Stinnett is indeed prolific, and for this show, he submitted more than 80 paintings, no small feat for someone who makes his living churning out commissions and his own ideas to sell at just about any opportunity that pops up. That he was able to produce Honky Tonk’s body of work is solely because he had saved enough money from commissions and art markets to dedicate all his time to the show. “I just ate, slept, and painted.”
Typically, he will sell his art at pop-ups and other small-scale vending situations, as well as through his Instagram account @doctor_cyclops. For the Fort Works Art show, however, he upped his ambition.
“None of this stuff would be at a flea market,” he said with a laugh. “It’ll stay in the gallery system. I wanted to make the pieces all tight, dense, super-detailed.”
He has certainly succeeded, and if the crowd browsing his exhibition is any indication, his show is already a big hit. “At this point in my life … the idea of a grind or a hustle, that’s all I’ve been doing, taking almost every opportunity I could, doing as many commissions as I can. I’m just a worker. It’s fun, but for once, I got the opportunity to make art for the intended purpose of making art, trying ideas I wanted to play with. What’s funny — I was conservative with this show because of the market — I wouldn’t go too far out like I would at a metal club, y’know?”

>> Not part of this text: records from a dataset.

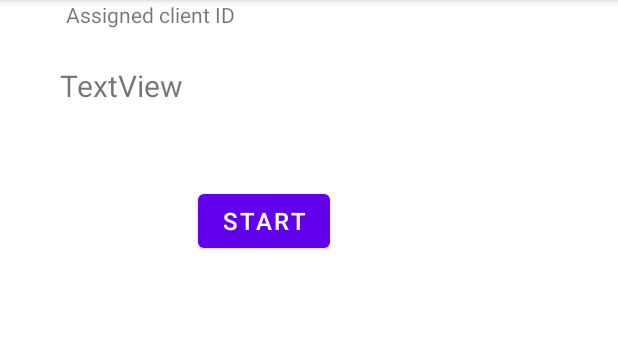
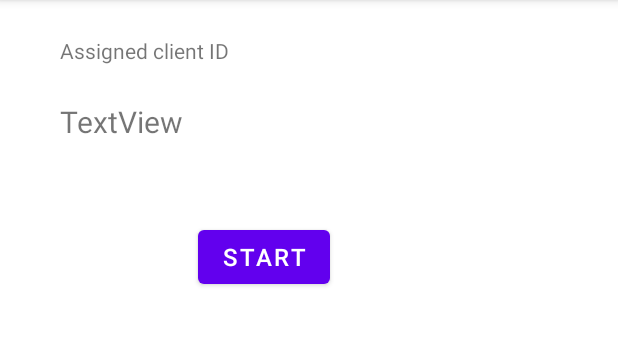
Before and after one commit to gigajet/ebank, an Android app: the screen it shows after launch (transaction_test), on a phone screen of 412 x 824 dp, the part 84-430 px from its top. Run offline under Robolectric (Android 15) with nearby library versions, the light colour scheme and no system bars; our stand-ins replace Firebase (no records; nobody signed in at launch, a user with empty details on screens opened directly).

Commit message:
google-services.json

```diff
--- a/app/src/main/res/layout/hikikomori_transaction_test.xml
+++ b/app/src/main/res/layout/hikikomori_transaction_test.xml
@@ -9,10 +9,11 @@
         android:id="@+id/textView9"
         android:layout_width="wrap_content"
         android:layout_height="wrap_content"
-        android:layout_marginStart="44dp"
+        android:layout_marginStart="40dp"
+        android:layout_marginTop="24dp"
         android:text="Assigned client ID"
         app:layout_constraintStart_toStartOf="parent"
-        tools:layout_editor_absoluteY="35dp" />
+        app:layout_constraintTop_toTopOf="parent" />
 
     <TextView
         android:id="@+id/tvAssignedClient"
```
Also changed, not shown: 1 other file.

Until such a club appears in Fort Worth, we’ll have to be content with the weird, wild grotesqueries currently hanging at Fort Works Art.
Clay Stinnett: Honky Tonk Lagoon
Thru Jan 13 at Fort Works Art, 2100 Montgomery St, FW. Free. 817-759-9475.